Search the records for the string "attribution", then copy each line that has it.

··· TASK MATERIAL

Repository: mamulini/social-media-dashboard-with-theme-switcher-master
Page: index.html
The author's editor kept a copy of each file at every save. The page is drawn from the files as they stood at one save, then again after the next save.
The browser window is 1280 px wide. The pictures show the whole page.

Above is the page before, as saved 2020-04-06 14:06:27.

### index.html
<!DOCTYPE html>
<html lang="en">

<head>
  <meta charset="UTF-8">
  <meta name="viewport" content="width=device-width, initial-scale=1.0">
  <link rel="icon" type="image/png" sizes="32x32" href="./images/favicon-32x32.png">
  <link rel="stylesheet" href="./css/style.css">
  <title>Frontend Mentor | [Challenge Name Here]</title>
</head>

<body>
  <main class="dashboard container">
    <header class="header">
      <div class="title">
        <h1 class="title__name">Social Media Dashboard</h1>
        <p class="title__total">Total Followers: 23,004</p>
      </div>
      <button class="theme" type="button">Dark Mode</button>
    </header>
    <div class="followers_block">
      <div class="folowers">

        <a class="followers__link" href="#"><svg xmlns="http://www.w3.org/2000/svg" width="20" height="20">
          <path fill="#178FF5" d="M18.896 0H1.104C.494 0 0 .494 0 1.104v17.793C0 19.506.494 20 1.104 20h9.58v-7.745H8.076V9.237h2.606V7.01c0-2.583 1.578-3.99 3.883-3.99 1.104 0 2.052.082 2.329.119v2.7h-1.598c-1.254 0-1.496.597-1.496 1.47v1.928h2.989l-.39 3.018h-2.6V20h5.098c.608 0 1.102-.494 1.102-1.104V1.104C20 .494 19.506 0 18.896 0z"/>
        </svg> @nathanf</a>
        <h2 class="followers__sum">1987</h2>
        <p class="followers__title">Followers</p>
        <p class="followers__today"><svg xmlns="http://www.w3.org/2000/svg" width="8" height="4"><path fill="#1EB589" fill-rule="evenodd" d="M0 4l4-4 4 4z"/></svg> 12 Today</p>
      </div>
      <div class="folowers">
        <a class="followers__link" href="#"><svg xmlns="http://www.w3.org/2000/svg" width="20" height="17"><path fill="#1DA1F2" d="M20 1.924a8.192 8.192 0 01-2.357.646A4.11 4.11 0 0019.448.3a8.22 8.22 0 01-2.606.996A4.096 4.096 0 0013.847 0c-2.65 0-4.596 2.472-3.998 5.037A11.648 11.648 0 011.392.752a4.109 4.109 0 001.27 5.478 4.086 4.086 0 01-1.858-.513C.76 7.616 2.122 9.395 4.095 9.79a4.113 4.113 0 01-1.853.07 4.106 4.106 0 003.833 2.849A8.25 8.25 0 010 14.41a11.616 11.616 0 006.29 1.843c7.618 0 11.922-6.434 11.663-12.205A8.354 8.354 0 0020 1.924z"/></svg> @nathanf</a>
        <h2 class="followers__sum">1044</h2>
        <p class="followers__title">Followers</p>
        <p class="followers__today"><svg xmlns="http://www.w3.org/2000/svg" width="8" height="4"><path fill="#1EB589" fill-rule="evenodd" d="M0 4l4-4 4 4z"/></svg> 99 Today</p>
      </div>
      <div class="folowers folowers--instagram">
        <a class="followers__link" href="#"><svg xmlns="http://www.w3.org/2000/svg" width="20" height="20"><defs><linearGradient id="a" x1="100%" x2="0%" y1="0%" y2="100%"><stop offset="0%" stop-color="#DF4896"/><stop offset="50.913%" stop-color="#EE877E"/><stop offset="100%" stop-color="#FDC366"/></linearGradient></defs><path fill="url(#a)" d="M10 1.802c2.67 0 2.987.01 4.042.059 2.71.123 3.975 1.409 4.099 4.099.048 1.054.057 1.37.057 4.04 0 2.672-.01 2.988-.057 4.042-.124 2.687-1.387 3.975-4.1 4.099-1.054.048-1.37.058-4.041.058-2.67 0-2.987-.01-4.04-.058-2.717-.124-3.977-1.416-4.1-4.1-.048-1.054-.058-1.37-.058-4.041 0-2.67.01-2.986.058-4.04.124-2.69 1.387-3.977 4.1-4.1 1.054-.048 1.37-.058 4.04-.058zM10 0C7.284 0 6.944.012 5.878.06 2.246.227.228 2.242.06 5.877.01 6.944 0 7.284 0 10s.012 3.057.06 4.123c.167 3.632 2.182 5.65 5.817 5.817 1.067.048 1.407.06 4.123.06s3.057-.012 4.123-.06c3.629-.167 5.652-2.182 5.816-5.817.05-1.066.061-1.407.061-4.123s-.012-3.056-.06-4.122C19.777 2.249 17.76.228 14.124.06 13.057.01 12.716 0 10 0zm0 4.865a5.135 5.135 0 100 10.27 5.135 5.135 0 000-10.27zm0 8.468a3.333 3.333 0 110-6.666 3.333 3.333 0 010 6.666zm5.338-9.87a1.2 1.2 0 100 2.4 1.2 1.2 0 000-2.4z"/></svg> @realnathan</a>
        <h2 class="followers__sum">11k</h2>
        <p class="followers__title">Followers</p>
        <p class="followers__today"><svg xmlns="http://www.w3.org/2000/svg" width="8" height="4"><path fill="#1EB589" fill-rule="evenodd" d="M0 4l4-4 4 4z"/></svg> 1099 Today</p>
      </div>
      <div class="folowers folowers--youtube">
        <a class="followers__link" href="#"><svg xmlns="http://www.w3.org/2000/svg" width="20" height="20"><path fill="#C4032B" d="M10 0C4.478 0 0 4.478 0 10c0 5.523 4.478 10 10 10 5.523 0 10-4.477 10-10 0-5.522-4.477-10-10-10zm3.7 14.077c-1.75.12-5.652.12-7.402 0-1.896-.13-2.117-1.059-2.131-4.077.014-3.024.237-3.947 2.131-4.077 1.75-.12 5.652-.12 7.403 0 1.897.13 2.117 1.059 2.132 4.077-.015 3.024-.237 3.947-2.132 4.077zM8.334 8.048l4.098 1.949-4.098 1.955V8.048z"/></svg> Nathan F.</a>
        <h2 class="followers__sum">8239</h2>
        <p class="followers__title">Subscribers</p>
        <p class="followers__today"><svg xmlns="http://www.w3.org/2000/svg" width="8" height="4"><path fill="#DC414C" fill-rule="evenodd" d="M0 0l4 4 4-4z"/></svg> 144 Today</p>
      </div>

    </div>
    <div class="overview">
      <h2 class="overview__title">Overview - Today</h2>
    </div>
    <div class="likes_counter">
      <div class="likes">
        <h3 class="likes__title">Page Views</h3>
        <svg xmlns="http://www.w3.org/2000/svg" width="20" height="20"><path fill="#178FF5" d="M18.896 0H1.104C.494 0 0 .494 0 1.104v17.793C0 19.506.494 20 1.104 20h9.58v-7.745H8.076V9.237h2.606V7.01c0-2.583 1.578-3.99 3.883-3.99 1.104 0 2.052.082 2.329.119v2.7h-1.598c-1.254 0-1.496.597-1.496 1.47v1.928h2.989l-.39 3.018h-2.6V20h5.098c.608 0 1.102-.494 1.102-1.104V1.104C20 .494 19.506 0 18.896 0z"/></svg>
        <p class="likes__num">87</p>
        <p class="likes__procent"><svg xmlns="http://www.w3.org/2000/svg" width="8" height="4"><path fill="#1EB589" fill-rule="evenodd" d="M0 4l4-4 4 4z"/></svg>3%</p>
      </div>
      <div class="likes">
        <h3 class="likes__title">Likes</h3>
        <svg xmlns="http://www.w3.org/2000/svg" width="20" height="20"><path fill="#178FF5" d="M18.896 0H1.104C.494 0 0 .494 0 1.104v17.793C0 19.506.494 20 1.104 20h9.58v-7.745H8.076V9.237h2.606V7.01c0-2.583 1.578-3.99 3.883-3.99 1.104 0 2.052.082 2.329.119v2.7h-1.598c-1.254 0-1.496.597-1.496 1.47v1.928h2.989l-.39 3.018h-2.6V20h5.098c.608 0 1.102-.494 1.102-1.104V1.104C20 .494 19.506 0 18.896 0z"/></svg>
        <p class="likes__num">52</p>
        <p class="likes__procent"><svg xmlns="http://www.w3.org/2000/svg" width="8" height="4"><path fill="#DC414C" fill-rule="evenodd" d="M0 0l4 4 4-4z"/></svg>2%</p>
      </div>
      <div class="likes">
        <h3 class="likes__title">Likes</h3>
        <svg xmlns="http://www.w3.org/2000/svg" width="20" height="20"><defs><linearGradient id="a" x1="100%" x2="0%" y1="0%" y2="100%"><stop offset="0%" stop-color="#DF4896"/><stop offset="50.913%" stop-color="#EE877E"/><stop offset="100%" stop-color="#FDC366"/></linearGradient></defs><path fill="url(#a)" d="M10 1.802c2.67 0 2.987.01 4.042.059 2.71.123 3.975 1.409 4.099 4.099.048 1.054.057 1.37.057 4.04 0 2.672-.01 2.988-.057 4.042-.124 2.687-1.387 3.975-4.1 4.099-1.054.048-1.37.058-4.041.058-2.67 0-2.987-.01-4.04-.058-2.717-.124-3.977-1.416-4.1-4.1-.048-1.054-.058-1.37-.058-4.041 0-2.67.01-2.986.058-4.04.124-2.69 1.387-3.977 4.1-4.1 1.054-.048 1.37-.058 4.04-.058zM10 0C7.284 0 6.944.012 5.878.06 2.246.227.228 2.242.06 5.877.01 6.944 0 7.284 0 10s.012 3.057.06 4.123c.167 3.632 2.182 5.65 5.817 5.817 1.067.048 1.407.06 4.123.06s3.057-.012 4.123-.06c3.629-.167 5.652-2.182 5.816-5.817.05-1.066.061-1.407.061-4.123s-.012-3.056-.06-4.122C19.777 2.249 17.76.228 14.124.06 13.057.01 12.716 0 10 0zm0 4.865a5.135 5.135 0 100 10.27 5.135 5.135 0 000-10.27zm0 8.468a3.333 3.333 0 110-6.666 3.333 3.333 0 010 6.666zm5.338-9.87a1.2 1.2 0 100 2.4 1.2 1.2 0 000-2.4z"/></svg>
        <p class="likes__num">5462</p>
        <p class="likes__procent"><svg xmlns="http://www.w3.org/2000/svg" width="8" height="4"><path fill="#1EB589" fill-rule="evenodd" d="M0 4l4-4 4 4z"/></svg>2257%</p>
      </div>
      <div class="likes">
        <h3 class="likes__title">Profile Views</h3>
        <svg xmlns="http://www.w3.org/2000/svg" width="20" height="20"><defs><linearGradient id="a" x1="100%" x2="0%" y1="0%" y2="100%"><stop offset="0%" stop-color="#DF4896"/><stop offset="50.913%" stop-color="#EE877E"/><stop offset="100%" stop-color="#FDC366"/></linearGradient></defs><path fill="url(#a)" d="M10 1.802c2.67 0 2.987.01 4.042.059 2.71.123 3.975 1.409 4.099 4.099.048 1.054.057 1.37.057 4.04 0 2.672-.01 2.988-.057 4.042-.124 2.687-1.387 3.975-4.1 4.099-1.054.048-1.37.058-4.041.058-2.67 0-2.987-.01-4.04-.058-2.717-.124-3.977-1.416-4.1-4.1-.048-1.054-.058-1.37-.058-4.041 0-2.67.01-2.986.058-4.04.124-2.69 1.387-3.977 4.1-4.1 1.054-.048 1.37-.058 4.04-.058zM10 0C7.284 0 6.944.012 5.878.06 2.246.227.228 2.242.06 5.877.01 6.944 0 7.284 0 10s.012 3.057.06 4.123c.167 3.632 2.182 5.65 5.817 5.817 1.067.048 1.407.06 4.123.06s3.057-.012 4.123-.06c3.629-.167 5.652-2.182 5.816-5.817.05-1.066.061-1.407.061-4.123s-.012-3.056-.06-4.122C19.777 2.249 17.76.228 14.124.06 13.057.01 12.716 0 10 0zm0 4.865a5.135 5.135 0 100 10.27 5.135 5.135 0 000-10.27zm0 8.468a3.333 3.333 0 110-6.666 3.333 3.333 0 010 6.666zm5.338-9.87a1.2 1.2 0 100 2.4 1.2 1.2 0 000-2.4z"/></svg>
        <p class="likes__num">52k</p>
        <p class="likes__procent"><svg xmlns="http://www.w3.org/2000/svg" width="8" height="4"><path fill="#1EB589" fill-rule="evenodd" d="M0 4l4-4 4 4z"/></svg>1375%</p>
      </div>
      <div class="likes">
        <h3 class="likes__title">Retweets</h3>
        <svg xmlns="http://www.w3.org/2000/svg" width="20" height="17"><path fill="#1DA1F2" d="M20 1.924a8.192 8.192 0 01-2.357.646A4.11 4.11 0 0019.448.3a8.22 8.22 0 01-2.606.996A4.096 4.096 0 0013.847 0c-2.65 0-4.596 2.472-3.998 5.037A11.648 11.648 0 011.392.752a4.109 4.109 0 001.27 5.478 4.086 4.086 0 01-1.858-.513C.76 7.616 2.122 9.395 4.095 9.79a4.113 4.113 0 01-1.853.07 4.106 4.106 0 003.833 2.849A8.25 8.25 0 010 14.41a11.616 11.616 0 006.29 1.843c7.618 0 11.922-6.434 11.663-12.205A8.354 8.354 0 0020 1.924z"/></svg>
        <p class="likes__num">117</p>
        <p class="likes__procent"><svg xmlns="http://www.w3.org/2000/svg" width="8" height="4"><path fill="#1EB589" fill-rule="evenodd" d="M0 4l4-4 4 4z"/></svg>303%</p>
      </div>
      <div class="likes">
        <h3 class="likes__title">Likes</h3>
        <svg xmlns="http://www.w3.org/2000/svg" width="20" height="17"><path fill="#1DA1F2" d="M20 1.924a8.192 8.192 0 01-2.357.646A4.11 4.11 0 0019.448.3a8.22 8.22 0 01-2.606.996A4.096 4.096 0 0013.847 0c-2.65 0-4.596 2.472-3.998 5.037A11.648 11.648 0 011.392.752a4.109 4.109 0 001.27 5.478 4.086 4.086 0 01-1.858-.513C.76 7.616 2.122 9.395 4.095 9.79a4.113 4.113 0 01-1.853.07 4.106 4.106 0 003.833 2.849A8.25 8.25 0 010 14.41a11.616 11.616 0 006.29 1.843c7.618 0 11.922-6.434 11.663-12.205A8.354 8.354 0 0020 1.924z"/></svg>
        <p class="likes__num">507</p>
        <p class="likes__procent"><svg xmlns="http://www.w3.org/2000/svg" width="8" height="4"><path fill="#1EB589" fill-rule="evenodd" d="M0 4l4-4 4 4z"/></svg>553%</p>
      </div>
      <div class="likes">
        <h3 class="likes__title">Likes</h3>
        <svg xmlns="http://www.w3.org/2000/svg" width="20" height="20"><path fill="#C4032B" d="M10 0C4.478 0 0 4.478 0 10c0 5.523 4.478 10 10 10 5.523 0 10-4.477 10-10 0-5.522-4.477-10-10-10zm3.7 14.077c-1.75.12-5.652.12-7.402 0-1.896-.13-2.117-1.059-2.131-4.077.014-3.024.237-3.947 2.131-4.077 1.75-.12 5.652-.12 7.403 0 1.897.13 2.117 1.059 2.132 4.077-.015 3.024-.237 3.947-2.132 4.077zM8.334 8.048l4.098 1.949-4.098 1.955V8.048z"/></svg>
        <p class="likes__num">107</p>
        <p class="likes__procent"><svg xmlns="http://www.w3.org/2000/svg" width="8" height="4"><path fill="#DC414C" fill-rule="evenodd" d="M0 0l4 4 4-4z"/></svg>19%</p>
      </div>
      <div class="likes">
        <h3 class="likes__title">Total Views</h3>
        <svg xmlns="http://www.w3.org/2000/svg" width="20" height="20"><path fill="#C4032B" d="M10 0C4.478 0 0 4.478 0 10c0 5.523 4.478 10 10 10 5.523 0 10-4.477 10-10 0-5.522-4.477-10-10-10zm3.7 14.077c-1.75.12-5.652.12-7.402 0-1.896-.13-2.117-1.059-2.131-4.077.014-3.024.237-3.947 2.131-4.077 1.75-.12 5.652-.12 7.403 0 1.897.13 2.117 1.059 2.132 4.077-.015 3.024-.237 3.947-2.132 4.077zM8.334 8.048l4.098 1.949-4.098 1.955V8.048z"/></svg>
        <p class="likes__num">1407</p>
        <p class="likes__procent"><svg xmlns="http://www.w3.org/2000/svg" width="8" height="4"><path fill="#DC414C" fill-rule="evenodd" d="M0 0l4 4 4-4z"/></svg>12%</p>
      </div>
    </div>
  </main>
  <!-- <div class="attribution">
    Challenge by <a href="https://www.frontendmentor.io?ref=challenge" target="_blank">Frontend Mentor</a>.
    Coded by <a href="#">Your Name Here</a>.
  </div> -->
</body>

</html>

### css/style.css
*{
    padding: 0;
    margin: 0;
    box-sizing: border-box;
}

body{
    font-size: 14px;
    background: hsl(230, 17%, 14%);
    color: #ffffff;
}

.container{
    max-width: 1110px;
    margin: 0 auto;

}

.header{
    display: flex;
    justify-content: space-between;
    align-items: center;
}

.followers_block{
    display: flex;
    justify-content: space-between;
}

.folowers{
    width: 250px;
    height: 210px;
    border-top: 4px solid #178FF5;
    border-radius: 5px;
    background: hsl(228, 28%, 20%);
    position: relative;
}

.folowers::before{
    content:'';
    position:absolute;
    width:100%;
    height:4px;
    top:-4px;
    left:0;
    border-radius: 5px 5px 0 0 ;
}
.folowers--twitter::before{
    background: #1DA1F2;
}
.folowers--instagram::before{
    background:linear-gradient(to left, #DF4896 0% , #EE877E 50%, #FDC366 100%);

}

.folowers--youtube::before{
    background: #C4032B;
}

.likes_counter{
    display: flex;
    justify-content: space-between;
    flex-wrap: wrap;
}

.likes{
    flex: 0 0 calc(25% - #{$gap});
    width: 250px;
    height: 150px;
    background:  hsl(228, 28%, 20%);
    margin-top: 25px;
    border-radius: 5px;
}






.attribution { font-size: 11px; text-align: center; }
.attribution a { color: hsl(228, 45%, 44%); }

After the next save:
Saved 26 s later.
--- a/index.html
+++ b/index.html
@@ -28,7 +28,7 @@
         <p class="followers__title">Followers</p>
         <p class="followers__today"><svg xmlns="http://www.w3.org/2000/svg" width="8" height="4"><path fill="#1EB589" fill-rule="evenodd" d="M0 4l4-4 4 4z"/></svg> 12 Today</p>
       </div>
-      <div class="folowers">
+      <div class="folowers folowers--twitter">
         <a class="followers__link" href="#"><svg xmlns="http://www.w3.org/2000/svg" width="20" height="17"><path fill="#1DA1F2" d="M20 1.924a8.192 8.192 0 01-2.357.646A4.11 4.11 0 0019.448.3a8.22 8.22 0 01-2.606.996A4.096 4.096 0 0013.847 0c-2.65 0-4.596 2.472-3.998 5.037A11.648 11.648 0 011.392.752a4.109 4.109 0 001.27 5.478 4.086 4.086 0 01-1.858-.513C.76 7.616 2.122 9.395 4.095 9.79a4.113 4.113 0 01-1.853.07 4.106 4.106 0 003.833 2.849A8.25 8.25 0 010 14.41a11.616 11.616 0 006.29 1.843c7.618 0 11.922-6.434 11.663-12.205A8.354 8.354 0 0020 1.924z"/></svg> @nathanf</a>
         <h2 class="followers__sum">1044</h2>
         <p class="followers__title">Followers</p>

······

■ WRITTEN ANSWER ■
  <!-- <div class="attribution">
.attribution { font-size: 11px; text-align: center; }
.attribution a { color: hsl(228, 45%, 44%); }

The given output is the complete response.